With Pentecost and the Social Justice Austin protest coinciding so sharply around the same time, I decided to start there to investigate. First - I have known in theory for some time that Jesus most definitely was not the White-skinned, blue-eyed, golden brown-haired man I had imagined when growing up.
Next - readings and experiences listening to Black faith educators like Dr. Chanequa Walker-Barnes and Lisa Sharon Harper have helped me realize that if we decenter Jesus’ story further away from the westernized White Christian narrative, it does look a lot different.
A more historically accurate imagining would be a Jesus with brown skin, living as a minority while Israel was under Roman control who was causing a lot of commotion for radically going against many traditional norms of his Jewish culture and religion as well as Roman law. Radical acts like valuing women’s voices and even letting them touch him (a no-no back then) and lifting up the poor and marginalized as equal voices to those who have power and money.
When examined in that way, it seems as though Jesus wasn’t anything like what White, heterosexual Evangelicals are preaching at all!
While I have deconstructed so many aspects of my faith, I still have something there holding strong against all the external forces this world throws at us. That faith is in values that I learned growing up as well as those that I have learned once I started to allow other voices - voices I was taught to keep out as ‘other’ - inside my headspace. Like the belief that we can experience the Divine in the presence of others, or that we are created in God’s image.
Those beliefs, mixed with what I have learned from de-centering so far, is that we are mistaken when we apply only male pronouns to God in the very same way that we are wrong when we only view Them as White because the Bible was written and handled by men for thousands of years who undoubtedly centered God in their experience.
With all this in mind, I do wonder what God would think about the Black Lives Matter movement. Ultimately, that is between each of us as individuals and our conception (or lack thereof) of the Spirit, but it is interesting to ponder…
What would a Black Goddess, with the ability to tap into the emotions of all living things on the planet, want us to do? Sit complacent on the sidelines or be compelled to act as the forces of nature She controls? What would She say with Her beautifully powerful voice? I think I have an idea…
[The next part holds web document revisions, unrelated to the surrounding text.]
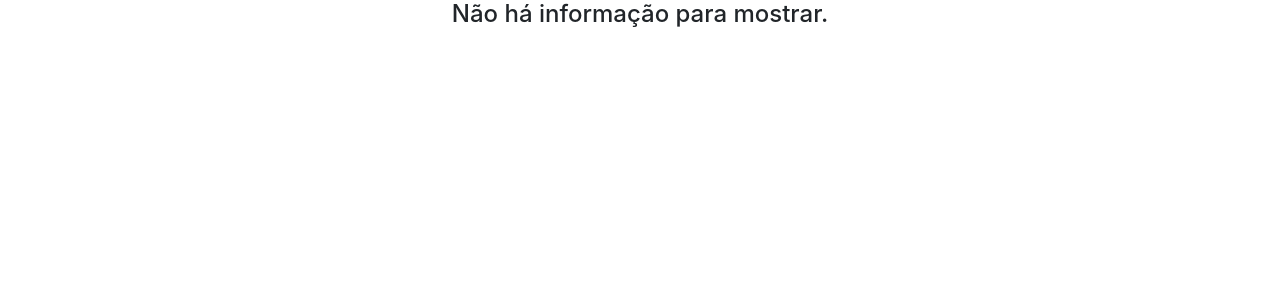
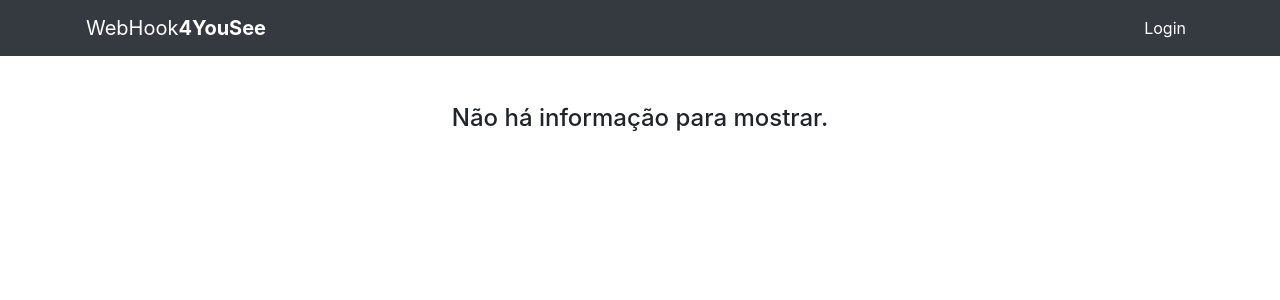
Before and after one commit to 4YouSee-Suporte/4youseewebhook, a Django app: page / in a window 1280 px wide. Shown: the top 300 px of the page. Run offline with Django 3.2, Linux system fonts and the light colour scheme; some libraries are stand-ins or nearby versions.

Commit message:
Consertando detalhes da herança de templates

```diff
--- a/webhook/base/templates/base/playlogs.html
+++ b/webhook/base/templates/base/playlogs.html
@@ -1,12 +1,16 @@
 {% extends "base/base.html" %}
+{% load filter_extras %}
+
 
 {% block content %}
-{% load filter_extras %}
-{% with active="active" show="show" true="true" false="false" %}
+{% include 'base/header.html' %}
+<div class="col-md-8 offset-md-2 mt-5 mb-3">
 
-{% block messages %}
-{% include 'base/messages.html' %}
-{% endblock %}
+    {% with active="active" show="show" true="true" false="false" %}
+
+    {% block messages %}
+    {% include 'base/messages.html' %}
+    {% endblock %}
 
     {% if contas %}
     <ul class="nav nav-tabs" id="myTab" role="tablist">
@@ -35,7 +39,8 @@
                        data-target="#collapse{{ forloop.counter|num_to_word|title }}" aria-expanded="true"
                        aria-controls="collapse{{ forloop.counter|num_to_word|title }}">
                         <div class="card-header" id="heading{{ forloop.counter|num_to_word|title }}">
-                            <h6 class="mb-0">{{ records_by_day|length }} Playlogs, {{ records_by_day.0.date|date:"d M Y" }}</h6>
+                            <h6 class="mb-0">{{ records_by_day|length }} Playlogs, {{ records_by_day.0.date|date:"d M Y"
+                                }}</h6>
                         </div>
                     </a>
                     <div id="collapse{{ forloop.counter|num_to_word|title }}"
@@ -82,5 +87,5 @@
     {% endif %}
 
     {% endwith %}
-
+</div>
 {% endblock content %}
```
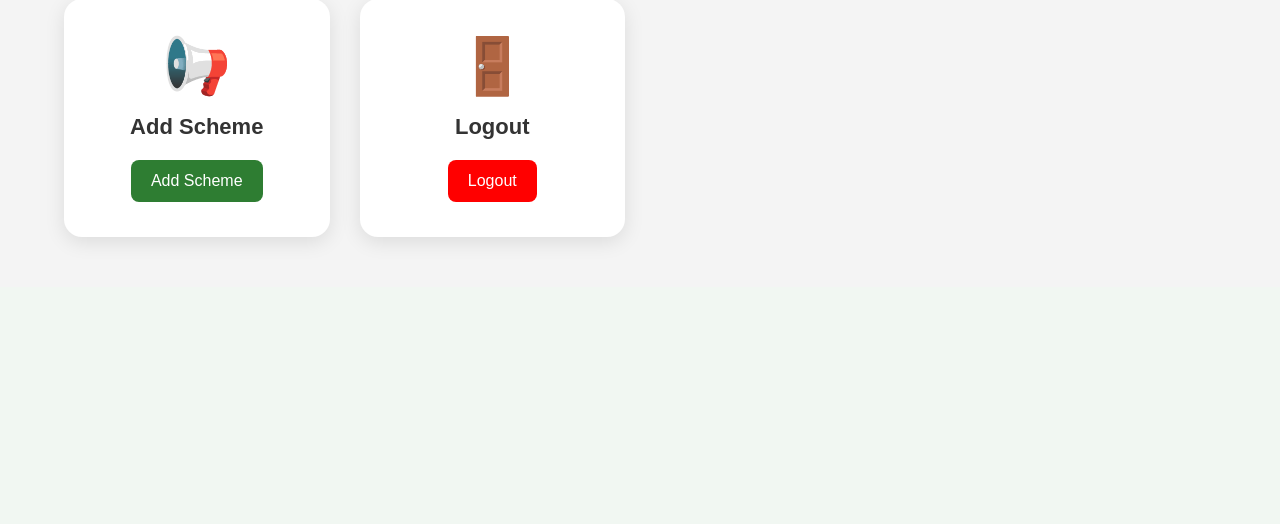
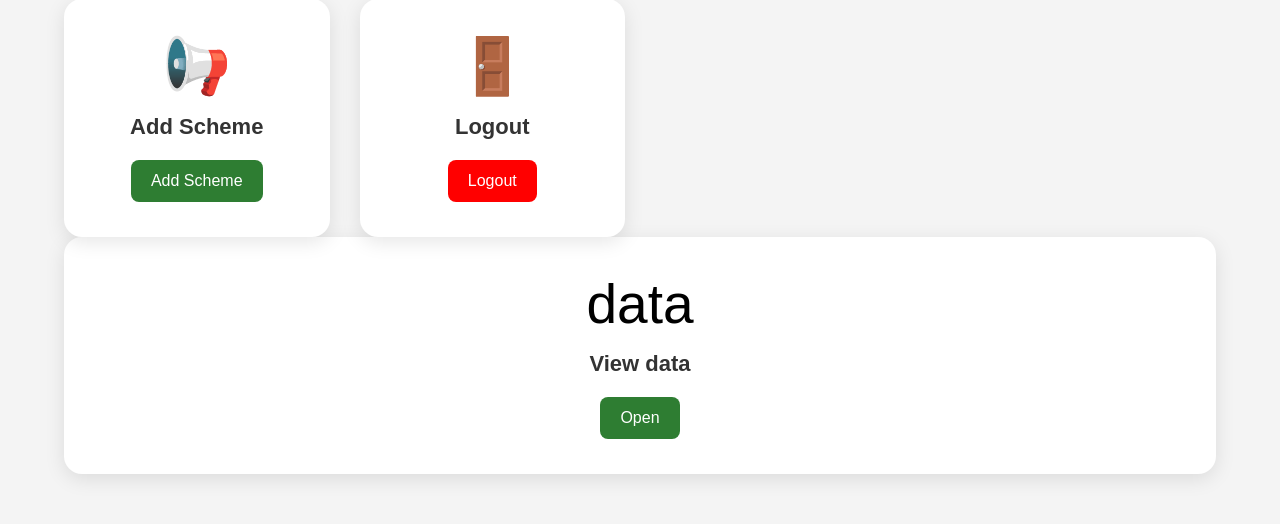
Before and after one commit to hariprasadbagewadi7353-prog/agroo_market, a Flask app: page /admin_dashboard in a window 1280 px wide. Shown: the part 520-1044 px from the top of the page. Before the commit the page ends 765 px from the top, so only its background shows below. Run offline with Flask 3, Linux system fonts and the light colour scheme; a user stored in the database is signed in.

Commit message:
added all data page

```diff
--- a/templates/admin_dashboard.html
+++ b/templates/admin_dashboard.html
@@ -208,6 +208,24 @@
 
         </div>
 
+
+        </div>
+
+        <!-- View Products -->
+        <div class="card">
+
+            <div class="icon">data</div>
+
+            <div class="title">
+                View data
+            </div>
+
+            <a href="/all_data" class="btn">
+                Open
+            </a>
+
+        </div>
+
     </div>
 
 </div>
```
“WINDS, HEAR MY CRY!”
Note: If you'd like to discuss any of the ideas explored here, I would love to hear from you at firstname.lastname@example.org. Specifically, if any elements of this essay brought negative emotions or discomfort as a BIPOC individual, I want to listen, learn, and improve as a writer moving forward.